MATERIAL SHOWN START
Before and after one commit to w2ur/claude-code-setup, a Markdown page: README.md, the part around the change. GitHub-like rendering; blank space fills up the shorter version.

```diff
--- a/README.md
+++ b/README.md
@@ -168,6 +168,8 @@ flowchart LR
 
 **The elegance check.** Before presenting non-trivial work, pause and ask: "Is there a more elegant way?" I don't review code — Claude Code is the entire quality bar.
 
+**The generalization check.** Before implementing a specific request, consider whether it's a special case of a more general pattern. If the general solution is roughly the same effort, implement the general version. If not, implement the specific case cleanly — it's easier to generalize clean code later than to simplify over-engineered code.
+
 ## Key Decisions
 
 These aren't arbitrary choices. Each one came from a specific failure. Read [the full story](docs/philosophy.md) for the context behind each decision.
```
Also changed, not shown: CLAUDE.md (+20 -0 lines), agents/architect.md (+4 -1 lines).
MATERIAL SHOWN END
MATERIAL SHOWN START
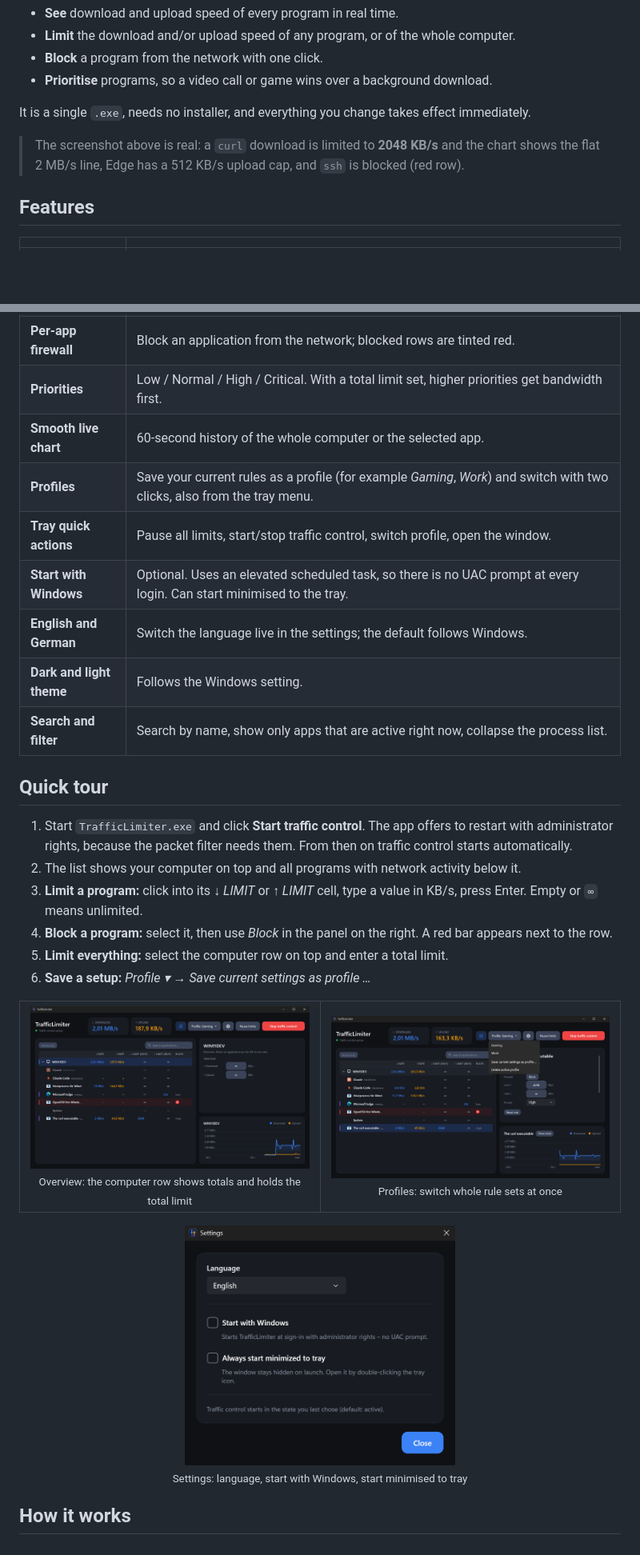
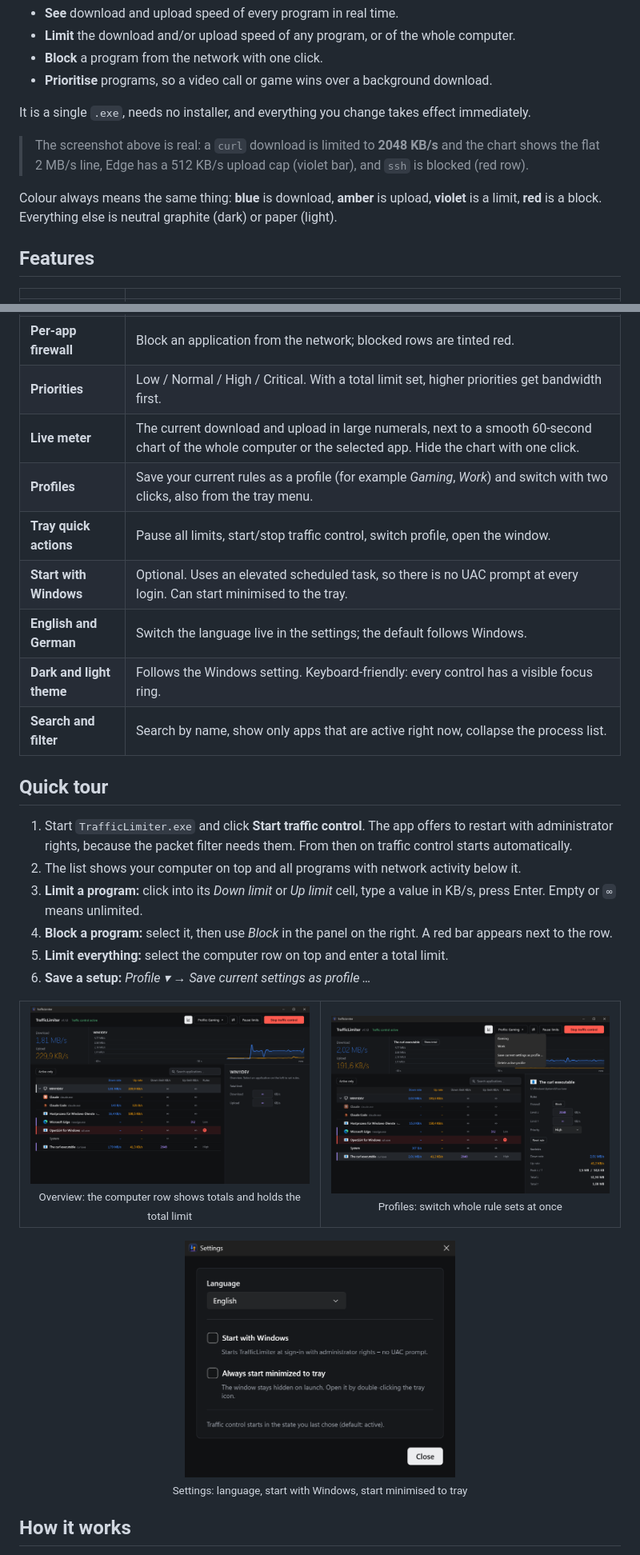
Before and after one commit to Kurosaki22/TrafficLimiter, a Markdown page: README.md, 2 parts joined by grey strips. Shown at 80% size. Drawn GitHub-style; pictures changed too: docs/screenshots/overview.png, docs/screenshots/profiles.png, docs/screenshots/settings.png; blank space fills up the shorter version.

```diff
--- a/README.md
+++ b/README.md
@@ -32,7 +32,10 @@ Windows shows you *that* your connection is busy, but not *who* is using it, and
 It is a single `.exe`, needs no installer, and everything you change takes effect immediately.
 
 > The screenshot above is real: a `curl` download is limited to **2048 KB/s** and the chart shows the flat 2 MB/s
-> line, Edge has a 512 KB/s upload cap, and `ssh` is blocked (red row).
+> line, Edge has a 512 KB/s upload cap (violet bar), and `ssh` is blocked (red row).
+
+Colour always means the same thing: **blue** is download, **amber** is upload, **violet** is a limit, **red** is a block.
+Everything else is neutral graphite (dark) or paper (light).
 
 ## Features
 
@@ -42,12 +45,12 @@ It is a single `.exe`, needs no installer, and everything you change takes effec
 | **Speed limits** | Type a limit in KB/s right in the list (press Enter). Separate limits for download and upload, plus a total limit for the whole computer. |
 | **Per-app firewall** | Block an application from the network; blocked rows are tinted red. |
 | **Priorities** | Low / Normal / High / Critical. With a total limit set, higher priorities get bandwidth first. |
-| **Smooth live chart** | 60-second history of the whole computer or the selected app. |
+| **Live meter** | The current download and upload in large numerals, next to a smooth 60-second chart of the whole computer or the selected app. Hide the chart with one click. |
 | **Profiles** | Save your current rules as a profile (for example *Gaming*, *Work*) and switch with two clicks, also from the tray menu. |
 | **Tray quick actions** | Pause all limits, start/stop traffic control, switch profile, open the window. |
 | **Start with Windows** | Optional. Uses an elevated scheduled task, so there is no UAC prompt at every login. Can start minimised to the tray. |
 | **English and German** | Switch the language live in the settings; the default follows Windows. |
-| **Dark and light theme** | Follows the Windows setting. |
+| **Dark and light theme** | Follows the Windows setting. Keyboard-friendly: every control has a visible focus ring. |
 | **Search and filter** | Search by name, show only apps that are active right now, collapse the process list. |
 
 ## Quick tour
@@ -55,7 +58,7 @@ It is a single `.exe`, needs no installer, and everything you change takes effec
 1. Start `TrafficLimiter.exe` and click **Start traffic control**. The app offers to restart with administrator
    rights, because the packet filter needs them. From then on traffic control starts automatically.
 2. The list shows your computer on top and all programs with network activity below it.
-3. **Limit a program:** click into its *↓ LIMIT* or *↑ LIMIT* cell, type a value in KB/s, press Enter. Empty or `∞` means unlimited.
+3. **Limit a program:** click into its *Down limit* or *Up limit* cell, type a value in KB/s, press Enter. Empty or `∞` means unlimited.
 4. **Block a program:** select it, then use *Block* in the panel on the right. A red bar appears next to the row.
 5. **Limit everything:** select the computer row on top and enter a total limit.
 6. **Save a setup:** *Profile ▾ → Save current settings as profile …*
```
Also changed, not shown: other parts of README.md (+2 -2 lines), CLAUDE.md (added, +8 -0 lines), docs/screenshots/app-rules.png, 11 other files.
MATERIAL SHOWN END
AIM OF THE TASK:
When a line in the records above holds "README", that line is to be reported.

OUTPUT:
Before and after one commit to w2ur/claude-code-setup, a Markdown page: README.md, the part around the change. GitHub-like rendering; blank space fills up the shorter version.
--- a/README.md
+++ b/README.md
Before and after one commit to Kurosaki22/TrafficLimiter, a Markdown page: README.md, 2 parts joined by grey strips. Shown at 80% size. Drawn GitHub-style; pictures changed too: docs/screenshots/overview.png, docs/screenshots/profiles.png, docs/screenshots/settings.png; blank space fills up the shorter version.
--- a/README.md
+++ b/README.md
Also changed, not shown: other parts of README.md (+2 -2 lines), CLAUDE.md (added, +8 -0 lines), docs/screenshots/app-rules.png, 11 other files.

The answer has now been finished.